Repeat, exactly and completely, the entries shown underneath.

*** Opening of DATA ***

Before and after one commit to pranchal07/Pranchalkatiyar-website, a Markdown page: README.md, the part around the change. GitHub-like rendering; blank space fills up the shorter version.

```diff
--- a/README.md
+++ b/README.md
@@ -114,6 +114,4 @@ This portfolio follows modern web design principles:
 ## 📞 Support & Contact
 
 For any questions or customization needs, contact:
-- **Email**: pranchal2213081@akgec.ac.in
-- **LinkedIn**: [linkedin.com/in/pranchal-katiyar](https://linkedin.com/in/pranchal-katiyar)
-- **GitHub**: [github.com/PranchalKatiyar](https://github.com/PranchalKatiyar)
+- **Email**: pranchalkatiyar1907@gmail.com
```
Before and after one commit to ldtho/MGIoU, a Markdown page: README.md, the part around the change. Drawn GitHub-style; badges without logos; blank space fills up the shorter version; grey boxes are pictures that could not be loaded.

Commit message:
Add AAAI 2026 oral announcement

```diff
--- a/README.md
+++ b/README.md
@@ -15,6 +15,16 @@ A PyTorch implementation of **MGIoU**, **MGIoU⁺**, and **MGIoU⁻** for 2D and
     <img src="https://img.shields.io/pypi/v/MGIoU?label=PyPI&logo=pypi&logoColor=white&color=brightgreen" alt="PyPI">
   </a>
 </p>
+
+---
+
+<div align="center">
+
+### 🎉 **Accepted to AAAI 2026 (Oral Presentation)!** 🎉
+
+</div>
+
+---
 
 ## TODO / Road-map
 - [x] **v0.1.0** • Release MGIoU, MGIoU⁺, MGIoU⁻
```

*** Close of DATA ***

## [RESPONSE AREA]
Before and after one commit to pranchal07/Pranchalkatiyar-website, a Markdown page: README.md, the part around the change. GitHub-like rendering; blank space fills up the shorter version.

```diff
--- a/README.md
+++ b/README.md
@@ -114,6 +114,4 @@ This portfolio follows modern web design principles:
 ## 📞 Support & Contact
 
 For any questions or customization needs, contact:
-- **Email**: pranchal2213081@akgec.ac.in
-- **LinkedIn**: [linkedin.com/in/pranchal-katiyar](https://linkedin.com/in/pranchal-katiyar)
-- **GitHub**: [github.com/PranchalKatiyar](https://github.com/PranchalKatiyar)
+- **Email**: pranchalkatiyar1907@gmail.com
```
Before and after one commit to ldtho/MGIoU, a Markdown page: README.md, the part around the change. Drawn GitHub-style; badges without logos; blank space fills up the shorter version; grey boxes are pictures that could not be loaded.

Commit message:
Add AAAI 2026 oral announcement

```diff
--- a/README.md
+++ b/README.md
@@ -15,6 +15,16 @@ A PyTorch implementation of **MGIoU**, **MGIoU⁺**, and **MGIoU⁻** for 2D and
     <img src="https://img.shields.io/pypi/v/MGIoU?label=PyPI&logo=pypi&logoColor=white&color=brightgreen" alt="PyPI">
   </a>
 </p>
+
+---
+
+<div align="center">
+
+### 🎉 **Accepted to AAAI 2026 (Oral Presentation)!** 🎉
+
+</div>
+
+---
 
 ## TODO / Road-map
 - [x] **v0.1.0** • Release MGIoU, MGIoU⁺, MGIoU⁻
```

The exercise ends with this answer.